▶ ACTION ITEM:
Find every line in the records below that contains "none", and copy it.

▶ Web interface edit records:
*** Begin section ***
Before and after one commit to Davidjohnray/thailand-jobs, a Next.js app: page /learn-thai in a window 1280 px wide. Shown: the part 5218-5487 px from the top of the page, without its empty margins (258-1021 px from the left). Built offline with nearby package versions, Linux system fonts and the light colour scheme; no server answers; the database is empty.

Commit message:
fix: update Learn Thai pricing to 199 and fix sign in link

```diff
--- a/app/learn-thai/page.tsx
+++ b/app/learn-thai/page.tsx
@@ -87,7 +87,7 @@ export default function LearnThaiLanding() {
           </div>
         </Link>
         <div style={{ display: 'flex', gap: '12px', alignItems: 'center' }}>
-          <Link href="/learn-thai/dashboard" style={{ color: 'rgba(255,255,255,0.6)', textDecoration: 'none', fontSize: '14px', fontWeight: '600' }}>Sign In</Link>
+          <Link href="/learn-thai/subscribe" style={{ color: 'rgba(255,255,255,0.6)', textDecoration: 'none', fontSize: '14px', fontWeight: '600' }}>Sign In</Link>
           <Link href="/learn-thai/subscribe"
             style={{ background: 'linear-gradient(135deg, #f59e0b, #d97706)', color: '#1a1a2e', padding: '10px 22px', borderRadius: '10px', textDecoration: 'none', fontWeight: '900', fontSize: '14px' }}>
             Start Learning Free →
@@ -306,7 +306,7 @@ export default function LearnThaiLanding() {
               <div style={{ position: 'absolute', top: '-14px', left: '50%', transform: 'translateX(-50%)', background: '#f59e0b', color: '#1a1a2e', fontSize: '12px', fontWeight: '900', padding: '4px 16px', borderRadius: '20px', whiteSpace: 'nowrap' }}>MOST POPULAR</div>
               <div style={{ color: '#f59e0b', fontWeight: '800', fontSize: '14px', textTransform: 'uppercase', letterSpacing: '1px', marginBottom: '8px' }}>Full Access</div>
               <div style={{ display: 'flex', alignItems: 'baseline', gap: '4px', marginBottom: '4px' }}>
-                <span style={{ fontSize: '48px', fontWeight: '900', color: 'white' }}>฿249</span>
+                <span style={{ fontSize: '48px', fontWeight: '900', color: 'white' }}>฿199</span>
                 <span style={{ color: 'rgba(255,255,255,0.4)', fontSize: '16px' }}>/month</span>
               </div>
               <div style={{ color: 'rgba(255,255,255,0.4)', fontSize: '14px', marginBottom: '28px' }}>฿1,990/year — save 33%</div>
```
*** End section ***
▶ FINAL ANSWER:
-          <Link href="/learn-thai/dashboard" style={{ color: 'rgba(255,255,255,0.6)', textDecoration: 'none', fontSize: '14px', fontWeight: '600' }}>Sign In</Link>
+          <Link href="/learn-thai/subscribe" style={{ color: 'rgba(255,255,255,0.6)', textDecoration: 'none', fontSize: '14px', fontWeight: '600' }}>Sign In</Link>
             style={{ background: 'linear-gradient(135deg, #f59e0b, #d97706)', color: '#1a1a2e', padding: '10px 22px', borderRadius: '10px', textDecoration: 'none', fontWeight: '900', fontSize: '14px' }}>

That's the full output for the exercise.